First, I would remind you of a couple of important realities. You and I are often incredibly blind to our own shortcomings and sins. Despite the fact that we want to follow the Lord and serve him well, it is always easier to recognize the faults of others than to attend to our own sins. I can find myself giving speeches in my head about how this person or that group needs to shape up and change their behaviors, completely ignoring the fact that I fail just as regularly in my own personal areas of weakness. Have you ever found this to be the case? We tend to give ourselves a pass for our own sins and can be tempted to condemn others. We extend some leniency to ourselves but are cut-and-dried with the behavior of other people.
Being aware of this temptation will go a long way. First, it will remind us that we are not guiltless. Second, it will necessitate that we approach the people we love with a certain degree of patience and understanding. We approach our family members and friends as equals, as “fellow travelers.” I know that there was a time in my life when I didn’t know and didn’t care about what God wanted. I am grateful to people for being so patient with me in my bumbling about and arrogance.Second, I am regularly reminded of the advice given by the founder of a religious community (who wrote a lot about living in community!), where he emphasized the importance of “assuming the best.” When it comes to living with others, there can be the temptation to begin to make conclusions about the motivations behind their actions: “Clearly, they are leaving the dishes in the sink because they know that I will do them and they don’t mind placing that burden on me …” We can also make assumptions about their interior life. I remember how, for a long time, I found myself misjudging how some close friends (who were committed Catholics) used their money. I thought that they should be living more simply and give more of their money away. (Isn’t it interesting how easy it is to fall into the trap of knowing what other people should do with their money?) What I did not realize until much later was how incredibly generous they actually were, giving away far more money than they kept.

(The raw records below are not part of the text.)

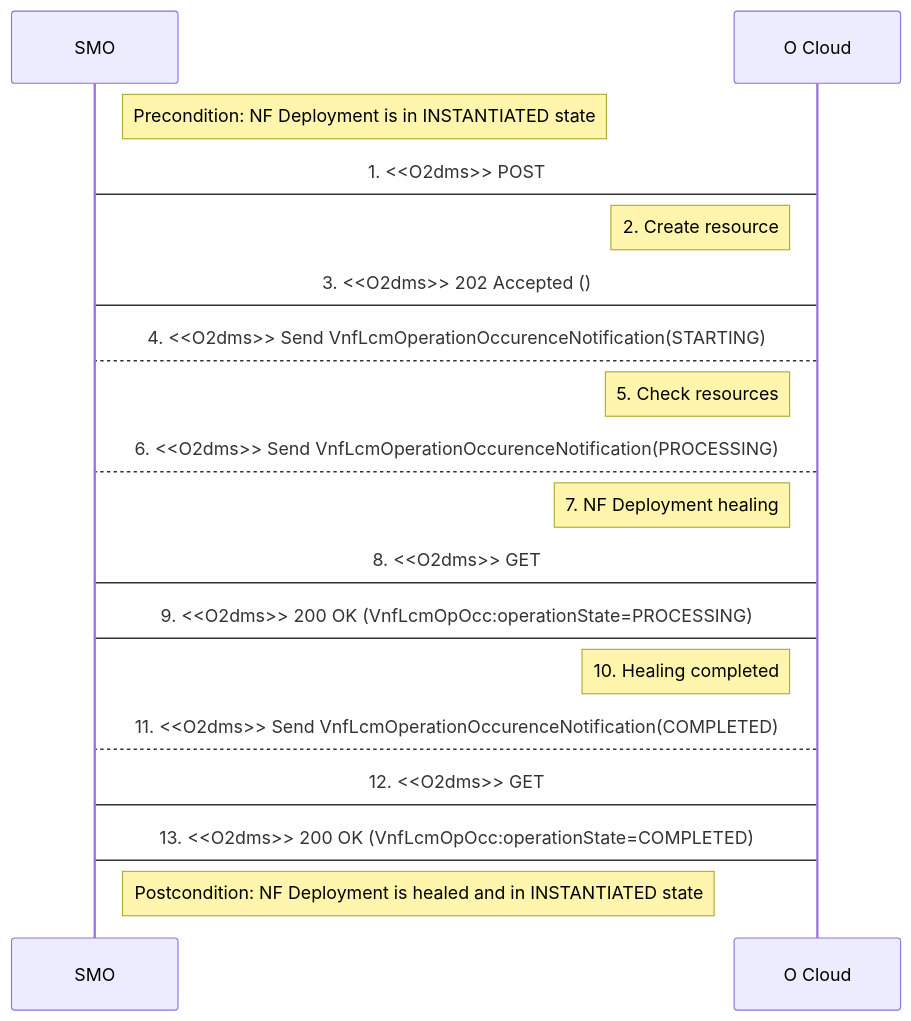
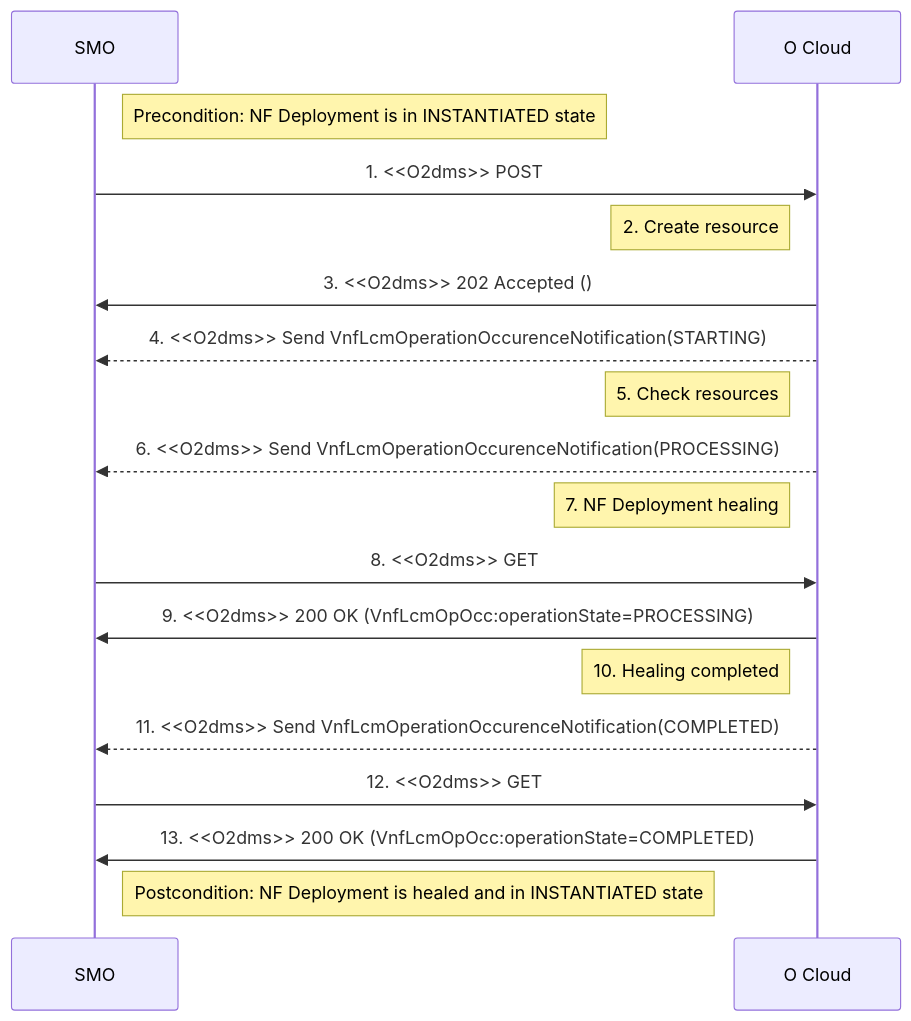
Before and after one commit to NTUST-BMW-Lab/documentation-book: the fourth of 8 diagrams in O-RAN/O2 Interface/3_O2dms_Services.md, drawn with Mermaid. The commit also changed other lines of this file, not shown here.

````diff
--- a/O-RAN/O2 Interface/3_O2dms_Services.md
+++ b/O-RAN/O2 Interface/3_O2dms_Services.md
@@ -117,18 +117,18 @@
 ```mermaid
 sequenceDiagram
 Note right of SMO: Precondition: NF Deployment is in INSTANTIATED state
-SMO->O Cloud: 1. <<O2dms>> POST
+SMO->>O Cloud: 1. <<O2dms>> POST
 Note left of O Cloud: 2. Create resource
-O Cloud->SMO: 3. <<O2dms>> 202 Accepted ()
-O Cloud-->SMO: 4. <<O2dms>> Send VnfLcmOperationOccurenceNotification(STARTING)
+O Cloud->>SMO: 3. <<O2dms>> 202 Accepted ()
+O Cloud-->>SMO: 4. <<O2dms>> Send VnfLcmOperationOccurenceNotification(STARTING)
 Note left of O Cloud: 5. Check resources
-O Cloud-->SMO: 6. <<O2dms>> Send VnfLcmOperationOccurenceNotification(PROCESSING)
+O Cloud-->>SMO: 6. <<O2dms>> Send VnfLcmOperationOccurenceNotification(PROCESSING)
 Note left of O Cloud: 7. NF Deployment healing
-SMO->O Cloud: 8. <<O2dms>> GET
-O Cloud->SMO: 9. <<O2dms>> 200 OK (VnfLcmOpOcc:operationState=PROCESSING)
+SMO->>O Cloud: 8. <<O2dms>> GET
+O Cloud->>SMO: 9. <<O2dms>> 200 OK (VnfLcmOpOcc:operationState=PROCESSING)
 Note left of O Cloud: 10. Healing completed
-O Cloud-->SMO: 11. <<O2dms>> Send VnfLcmOperationOccurenceNotification(COMPLETED)
-SMO->O Cloud: 12. <<O2dms>> GET
-O Cloud->SMO: 13. <<O2dms>> 200 OK (VnfLcmOpOcc:operationState=COMPLETED)
+O Cloud-->>SMO: 11. <<O2dms>> Send VnfLcmOperationOccurenceNotification(COMPLETED)
+SMO->>O Cloud: 12. <<O2dms>> GET
+O Cloud->>SMO: 13. <<O2dms>> 200 OK (VnfLcmOpOcc:operationState=COMPLETED)
 Note right of SMO: Postcondition: NF Deployment is healed and in INSTANTIATED state
 ```
````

If I had followed the counsel of “always assume the best” of the other, I would have been reminded that there is so much more that I don’t know about another person’s life than what I do know.
Lastly, pay attention to the who, the what, and the how of correction.
Who is the person I am compelled to correct? What I mean by that is: What is my relationship with them? What is my role in their life? Is this particular relationship one in which I have the responsibility to offer correction? One way to determine that (on a subjective level) is to ask yourself: Has this person given me permission to correct them? I know that that is a bit of a “fuzzy” question, but attending to it can save you a lot of grief. Even when it comes to certain close friends and family members, we learn quickly enough that some of them have not given us permission to speak truth into their lives. I have to be willing to accept the fact that they may not accept correction.
What is the point on which I want to offer correction? Am I wanting to correct a mere preference of mine, or is this something worth correcting? Am I putting forth merely an opinion, or is this the actual truth? Beyond that basic question, I may also have to ask whether the importance of this correction is worth cashing in my “relationship clout” with the other person. There is such a thing as “majoring in the minors.” Is this point of correction going to get in the way of being able to help my friend or family member when it comes to a more serious issue?
How one offers correction might be the most important element of all. If we remember the first thing to keep in mind (that I am approaching this person with my own baggage and failures), then the how becomes clearer. St. Peter wrote, “Always be ready to give a reason for the hope that is within you, but do it with gentleness and reverence, keeping your conscience clear …” (1 Pt 3:15-16) While he is talking about offering a defense for your faith in Christ, being aware of the call to speak with “gentleness and reverence” when offering correction is necessary.
In addition, Jesus makes it very clear that we are not given permission to publicly correct our brothers and sisters. He said, “If your brother sins against you, go and tell him his fault, between you and him alone. If he listens to you, you have gained your brother. But if he does not listen, take one or two others along with you, that every charge may be established by the evidence of two or three witnesses. If he refuses to listen to them, tell it to the church. And if he refuses to listen even to the church, let him be to you as a Gentile and a tax collector.” (Mt 18:15-17) The first step is to correct privately, and the penultimate step is to bring it to the Church, not the world. This is important to remember in our social media age.
The responsibility to offer correction is not to be taken upon oneself lightly. Prayer is necessary. Examining one’s own motives is necessary. And finally, being willing to go unheard and unheeded is also necessary.
Father Michael Schmitz is director of youth and young adult ministry for the Diocese of Duluth and chaplain of the Newman Center at the University of Minnesota Duluth. Reach him at firstname.lastname@example.org.